Pfister has been acquiring fresh digital skills to keep practicing and sharing music. “I was just not on top of home recording or doing recording and sharing tracks, and it was actually another musician that I play with in a group that kind of hipped me to: ‘These are the things that you need, and this is how to track stuff. This is how to share it,’” he said.
For poets and authors like Anna Flores, the vibrations of live reading are silent as cafes and bookstores are shuttered to crowds.
“In the last couple of years, I was really practicing performing poetry in an authentic way and then this virus, this pandemic happened and I’m having to come to terms with that stunted journey,” she said.
Still, Flores tries to remain relevant with her recent poem about the tenant crisis caused by high unemployment, a few lines of which read: “Outside a pair of shiny elevator doors hang from a crane, an abandoned pendulum in the sky. Under the swaying, many of us are only able to hallucinate the act of sending you a check on the first.”
The actual letter to her landlord that inspired those lines was published earlier this year in The Nation.
Valley-based indie filmmaker Robert Conway shot his latest movie this summer on a mountain in Arizona. It’s called “Skinwalker” and is based on a Native American myth about a malevolent spirit that enters others.
Six months in, he’s in post-production.
“I’m actually color grading it as we speak,” said Conway during a recent episode of “Word,” KJZZ’s podcast about the literary arts in Arizona and the region.
I responded, “Right on. We’ve caught you live amid production,” and asked, "What is it, ‘life imitates art?’”
“That’s it,” laughed Conway.
The film is expected to debut in the first quarter of 2021.
Conway said the movie is inspired by the pandemic and was shot on a small budget with the cast and crew essentially quarantined near Roosevelt Lake. “We did the best we could which, sad to say, isn’t much. You do the masks until you roll. You hope that nobody gets sick and we were lucky.”

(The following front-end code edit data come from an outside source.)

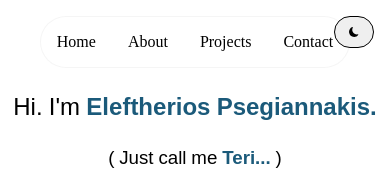
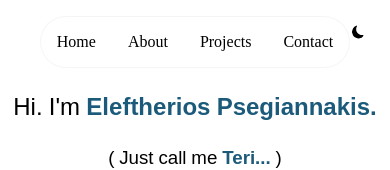
Before and after one commit to Psegiannakis/my-portfolio, a React (Vite) app: page / in a window 390 px wide. Shown: the top 170 px of the page. Built offline with nearby package versions, Linux system fonts and the light colour scheme.

Commit message:
finish dark mode

```diff
--- a/index.html
+++ b/index.html
@@ -10,4 +10,9 @@
     <div id="root"></div>
     <script type="module" src="/src/main.jsx"></script>
   </body>
+  <style>
+    body {
+      margin: 0;
+    }
+  </style>
 </html>
--- a/src/main.jsx
+++ b/src/main.jsx
@@ -1,12 +1,12 @@
 import React from "react";
 import ReactDOM from "react-dom/client";
+import { useState } from "react";
 import Header from "./Header";
 import Hero from "./Hero";
 import Skills from "./Skills";
 import Projects from "./Projects";
 import Contact from "./Contact";
 import "../styles/main.css";
-import { useState } from "react";
 
 function App() {
   const [darkMode, setDarkMode] = useState(false);
@@ -19,10 +19,10 @@ function App() {
     <body className={darkMode ? "dark" : ""}>
       <React.StrictMode>
         <Header darkMode={darkMode} toggleDarkMode={toggleDarkMode} />
-        <Hero darkMode={darkMode} toggleDarkMode={toggleDarkMode} />
-        <Skills darkMode={darkMode} toggleDarkMode={toggleDarkMode} />
-        <Projects darkMode={darkMode} toggleDarkMode={toggleDarkMode} />
-        <Contact darkMode={darkMode} toggleDarkMode={toggleDarkMode} />
+        <Hero darkMode={darkMode} />
+        <Skills darkMode={darkMode} />
+        <Projects darkMode={darkMode} />
+        <Contact darkMode={darkMode} />
       </React.StrictMode>
     </body>
   );
--- a/styles/contact.css
+++ b/styles/contact.css
@@ -25,6 +25,7 @@
   margin: 0 1rem;
   padding: 0.5rem 0.5rem;
   border-radius: 50%;
+  transition: background-color 0.4s ease-in-out;
 }
 
 .icons .bi:hover {
--- a/styles/header.css
+++ b/styles/header.css
@@ -12,7 +12,6 @@
   position: absolute;
   width: 10rem;
   padding: 1rem 1rem;
-  background-color: transparent;
 }
 
 .header {
@@ -25,7 +24,8 @@
 }
 
 body.dark .header {
-  background-color: #1b5a7a;
+  background-color: #1b5a7a78;
+  border: 1px rgba(0, 0, 0, 0.671) solid;
 }
 
 h2 {
@@ -34,11 +34,16 @@ h2 {
   font-style: normal;
   font-size: 1.2rem;
   margin: 1rem 1.5rem;
+  transition: color 0.2s ease-in-out;
 }
 
 h2:hover {
-  color: #1b5a7a;
+  color: #217097a4;
   cursor: pointer;
+}
+
+body.dark h2:hover {
+  color: rgb(5, 5, 5);
 }
 
 .theme-button {
@@ -48,30 +53,35 @@ h2:hover {
   position: absolute;
   top: 0;
   right: 0;
-  width: 2.5rem;
+  width: 2rem;
   height: 2rem;
+  padding: 0;
   margin: 1rem 1rem;
   border: 1px black solid;
   border-radius: 2rem;
   z-index: 1;
+  background-color: white;
   transition: transform 0.3s;
 }
 
 body.dark .theme-button {
-  background-color: black;
-  border: 1px white solid;
+  background-color: #1b5a7a78;
+  border: none;
 }
 
 .theme-button:hover {
   cursor: pointer;
-  transform: scale(1.1);
+  transform: scale(1.13);
 }
 
 .theme-button svg {
-  width: 100%;
-  height: 100%;
+  width: 0.8rem;
+  margin: 1px 1px;
   transition: 1s;
-  margin: 0;
+}
+
+body.dark .theme-button svg {
+  transform: rotate(1turn);
 }
 
 @media (max-width: 776px) {
@@ -86,4 +96,10 @@ body.dark .theme-button {
 }
 
 @media (max-width: 510px) {
+  .theme-button,
+  body.dark .theme-button {
+    border: none;
+    background: none;
+    color: none;
+  }
 }
--- a/styles/main.css
+++ b/styles/main.css
@@ -7,7 +7,6 @@ body {
   background: var(--color-light);
   transition: 0.3s;
   width: 100%;
-  margin: 0 0;
 }
 
 body.dark {
@@ -16,5 +15,5 @@ body.dark {
 }
 
 body.dark svg {
-  color: white;
+  color: var(--color-light);
 }
```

Arizona Theatre Company’s associate artistic director Chanel Bragg pushes back against the notion that its stages have been dark as its virtual offerings continue for free.
“I don’t think we’ve really gone dark, like at all. In fact, art is still essential and we are fighting tooth and nail to try to still bring something so special that means so much to all of us,” said Bragg.

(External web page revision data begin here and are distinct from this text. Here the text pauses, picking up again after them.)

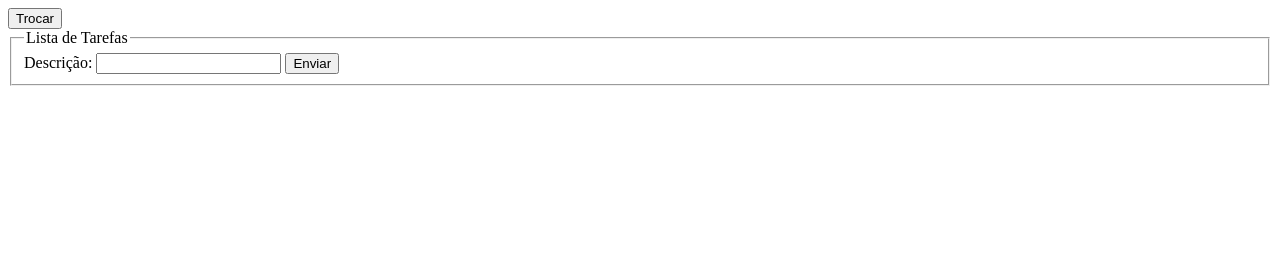
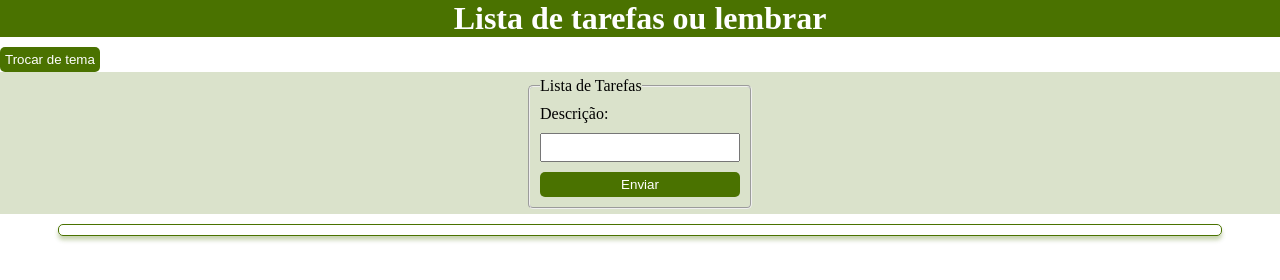
Before and after one commit to Leofront-end/To-do-list-Typescript, a website: page public/index.html in a window 1280 px wide. Drawn offline with Linux system fonts and the light colour scheme.

Commit message:
styles: criando a estilização do site

```diff
--- /dev/null
+++ b/public/css/style.css
@@ -0,0 +1,70 @@
+* {
+    margin: 0;
+    padding: 0;
+}
+
+header {
+    background-color: #4a7200;
+    margin-bottom: 10px;
+}
+
+h1 {
+    color: #ffffff;
+    text-align: center;
+}
+
+button {
+    margin: auto;
+    padding: 5px;
+    background-color: #4a7200;
+    border: none;
+    border-radius: 5px;
+    color: #ffffff;
+}
+
+form {
+    padding: 5px;
+    background-color: #4a720034;
+    display: flex;
+    justify-content: center;
+    margin-bottom: 10px;
+
+    button {
+        width: 100%;
+    }
+}
+
+#todoSet, #reminderSet {
+    display: flex;
+    flex-direction: column;
+    gap: 10px;
+    padding: 10px;
+    border-radius: 5px;
+    width: 200px;
+}
+
+input, select {
+    padding: 5px;
+}
+
+#tasksList {
+    width: 90%;
+    margin: auto;
+    display: flex;
+    flex-wrap: wrap;
+    border: 1px solid #4a7200;
+    padding: 5px;
+    border-radius: 5px;
+    box-shadow: 0px 4px 4px #4a72004f;
+    gap: 10px;
+}
+
+li {
+    list-style: none;
+    width: 200px;
+    padding: 5px;
+    color: #ffffff;
+    background-color: #4a7200;
+    border-radius: 5px;
+    box-shadow: 0px 4px 4px #4a72004f;
+}
--- a/public/index.html
+++ b/public/index.html
@@ -3,10 +3,15 @@
 <head>
     <meta charset="UTF-8">
     <meta name="viewport" content="width=device-width, initial-scale=1.0">
+    <link rel="stylesheet" href="css/style.css">
     <title>Todo list</title>
 </head>
 <body>
-    <button id="toggleMode" type="button">Trocar</button>
+    <header>
+        <h1>Lista de tarefas ou lembrar</h1>
+    </header>
+    <main>
+        <button id="toggleMode" type="button">Trocar de tema</button>
         <form action="" id="taskForm">
             <fieldset id="todoSet">
                 <legend>Lista de Tarefas</legend>
@@ -20,6 +25,7 @@
                 <input type="text" name="reminderDescription" id="reminderDescription" required>
                 <label for="reminderDate">Data:</label>
                 <input type="date" name="reminderDate" id="reminderDate" required>
+
                 <label for="notification">Notificação:</label>
                 <select name="notification" id="notification" required>
                     <option value="SMS">SMS</option>
@@ -30,6 +36,7 @@
             </fieldset>
         </form>
         <ul id="tasksList"></ul>
+    </main>
     <script src="./dist/index.js"></script>
 </body>
 </html>
--- a/src/index.ts
+++ b/src/index.ts
@@ -76,7 +76,6 @@
         render(): string {
             return `
             ---> TODO <---
-            Id: ${this.id}
             description: ${this.description}
             done: ${this.done}
             `
@@ -125,12 +124,12 @@
             const reminderSet = document.getElementById('reminderSet')
 
             if (mode == viewMode.TODO) {
-                todoSet?.setAttribute('style', 'display: block')
+                todoSet?.setAttribute('style', 'display: flex')
                 todoSet?.removeAttribute('disabled')
                 reminderSet?.setAttribute('style', 'display: none')
                 reminderSet?. setAttribute('disabled', 'true')
             } else {
-                reminderSet?.setAttribute('style', 'display: block')
+                reminderSet?.setAttribute('style', 'display: flex')
                 reminderSet?.removeAttribute('disabled')
                 todoSet?.setAttribute('style', 'display: none')
                 todoSet?. setAttribute('disabled', 'true')
```
Also changed, not shown: public/dist/index.js. Lines whose indentation alone changed are shown as unchanged.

The theater continues to offer free digital content on its website.
Even puppeteers are reimagining their performances.
Six months in, the Great Arizona Puppet Theater has moved to a drive-in model, and founder Nancy Smith and her daughter Gwen Bonar have looked to the past to deal with the present.
“So when this pandemic happened and we needed something that was going to be big and up high for everybody to see from the drive-in, we went back to some of our original shows,” said Bonar. “So, it’s been interesting touching up some of these shows that some of them haven’t seen the light of day in over 30 years.”
Because she and her mom are in a pod, they do the majority of the shows together to adhere to recommended public health guidelines.
There is a cost for the drive-in shows.
Native American fashion designers and their enthusiasts are also adapting.
Six months in, this year’s Silver & Turquoise Ball to benefit the Phoenix Indian Center will be virtual.
“We wanted many people around Arizona, the country, the world to join in with us and see the beauty of American Indian fashion through some of our new and upcoming fashion designers in the American Indian world,” according to Patricia Hibbeler, the center’s CEO.
She said central to the show is honoring who many call the grandfather of Native American fashion. “Lloyd Kiva New was actually one of the first American Indian fashion designers and had a shop in Scottsdale.”
As a bonus this year, the virtual event is free and one could win a master’s class with Native American chef Brian Yazzie from Dennehotso, Arizona, based out of Saint Paul, Minnesota, who is trying to revive indigenous cuisine in the age of COVID-19.
According to the center’s website, “The Phoenix Indian Center is the oldest American Indian nonprofit organization of its kind in the United States. The Center was formed in 1947 as an outgrowth of Native people moving to urban Phoenix not only to sell their crafts and goods but as a result of U.S. Government public policy.”